Task brief: Search the records below for the string "user" and copy each line where it turns up.

Records for the exercise:
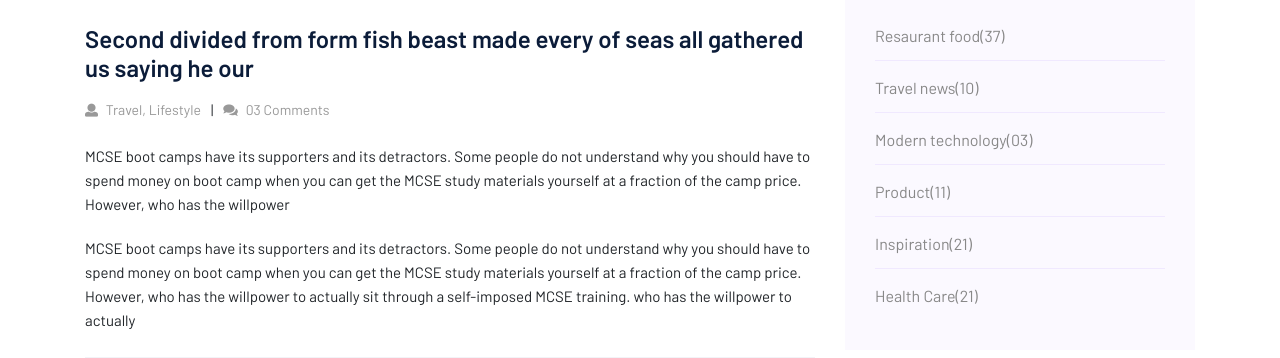
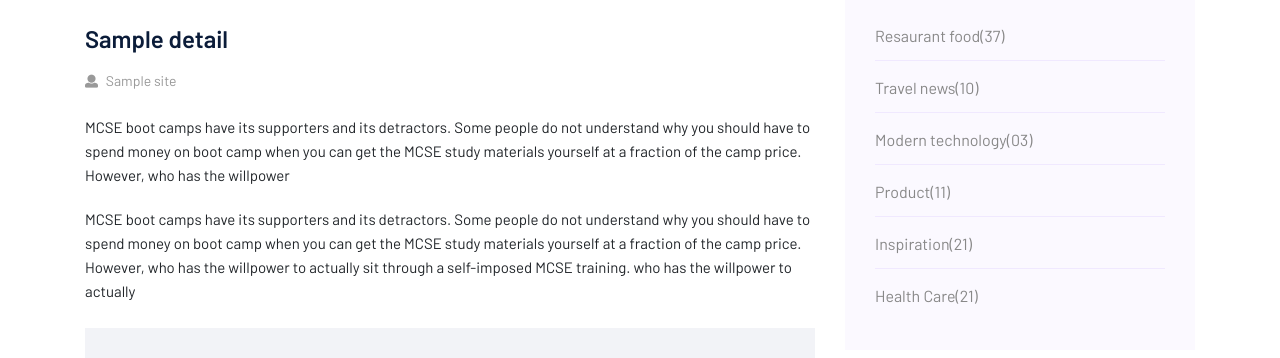
Before and after one commit to kamrankhosa/FinalYearProject, a CodeIgniter app: the page made by application/views/home/blog_details.php in a window 1280 px wide. Shown: the part 1010-1368 px from the top of the page. Run offline with CodeIgniter, Linux system fonts and the light colour scheme; the template is opened without the code that fills it: most values are stand-ins (such as "Sample title", 1, 10 or a date in 2020); grey boxes marked "Sample" are stand-in pictures; data that the repository does not hold is empty; style sheets or scripts are compiled from the project's sources; some libraries are stand-ins or nearby versions.

Commit message:
Details pages are modified

```diff
--- a/application/views/home/blog_details.php
+++ b/application/views/home/blog_details.php
@@ -1,16 +1,18 @@
  <?php require 'header.php'; ?>
  <?php require 'navbar.php'; ?>
+ <?php foreach ($details as $blog_detail) {?>
+
 <div class="slider-area ">
-		<div class="single-slider hero-overly slider-height2 d-flex align-items-center" data-background="assets/img/hero/about.jpg">
+		<div class="single-slider hero-overly slider-height2 d-flex align-items-center" data-background="<?php echo  base_url(); ?>assets/home/img/hero/about.jpg">
 			<div class="container">
 				<div class="row">
 					<div class="col-xl-12">
 						<div class="hero-cap pt-100">
-							<h2>Single Blog</h2>
+							<h2><?php echo $blog_detail->Name; ?></h2>
 							<nav aria-label="breadcrumb ">
 								<ol class="breadcrumb">
 								<li class="breadcrumb-item"><a href="index.html">Home</a></li>
-								<li class="breadcrumb-item"><a href="#">Single Blog</a></li>
+								<li class="breadcrumb-item"><a href="#"><?php echo $blog_detail->Name; ?></a></li>
 								</ol>
 							</nav>
 						</div>
@@ -30,12 +32,11 @@
                      <img class="img-fluid" src="assets/img/blog/single_blog_1.png" alt="">
                   </div>
                   <div class="blog_details">
-                     <h2>Second divided from form fish beast made every of seas
-                        all gathered us saying he our
+                     <h2><?php echo $blog_detail->Name; ?>
                      </h2>
                      <ul class="blog-info-link mt-3 mb-4">
-                        <li><a href="#"><i class="fa fa-user"></i> Travel, Lifestyle</a></li>
-                        <li><a href="#"><i class="fa fa-comments"></i> 03 Comments</a></li>
+                        <li><a href="#"><i class="fa fa-user"></i> <?php echo $site_data->Title; ?></a></li>
+                        <!-- <li><a href="#"><i class="fa fa-comments"></i> 03 Comments</a></li> -->
                      </ul>
                      <p class="excert">
                         MCSE boot camps have its supporters and its detractors. Some people do not understand why you
@@ -69,6 +70,7 @@
                      </p>
                   </div>
                </div>
+            <?php } ?>
                <div class="navigation-top">
                   <div class="d-sm-flex justify-content-between text-center">
                      <p class="like-info"><span class="align-middle"><i class="fa fa-heart"></i></span> Lily and 4
```
Also changed, not shown: application/views/home/details.php (+3 -8 lines).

Task answer:
-                        <li><a href="#"><i class="fa fa-user"></i> Travel, Lifestyle</a></li>
+                        <li><a href="#"><i class="fa fa-user"></i> <?php echo $site_data->Title; ?></a></li>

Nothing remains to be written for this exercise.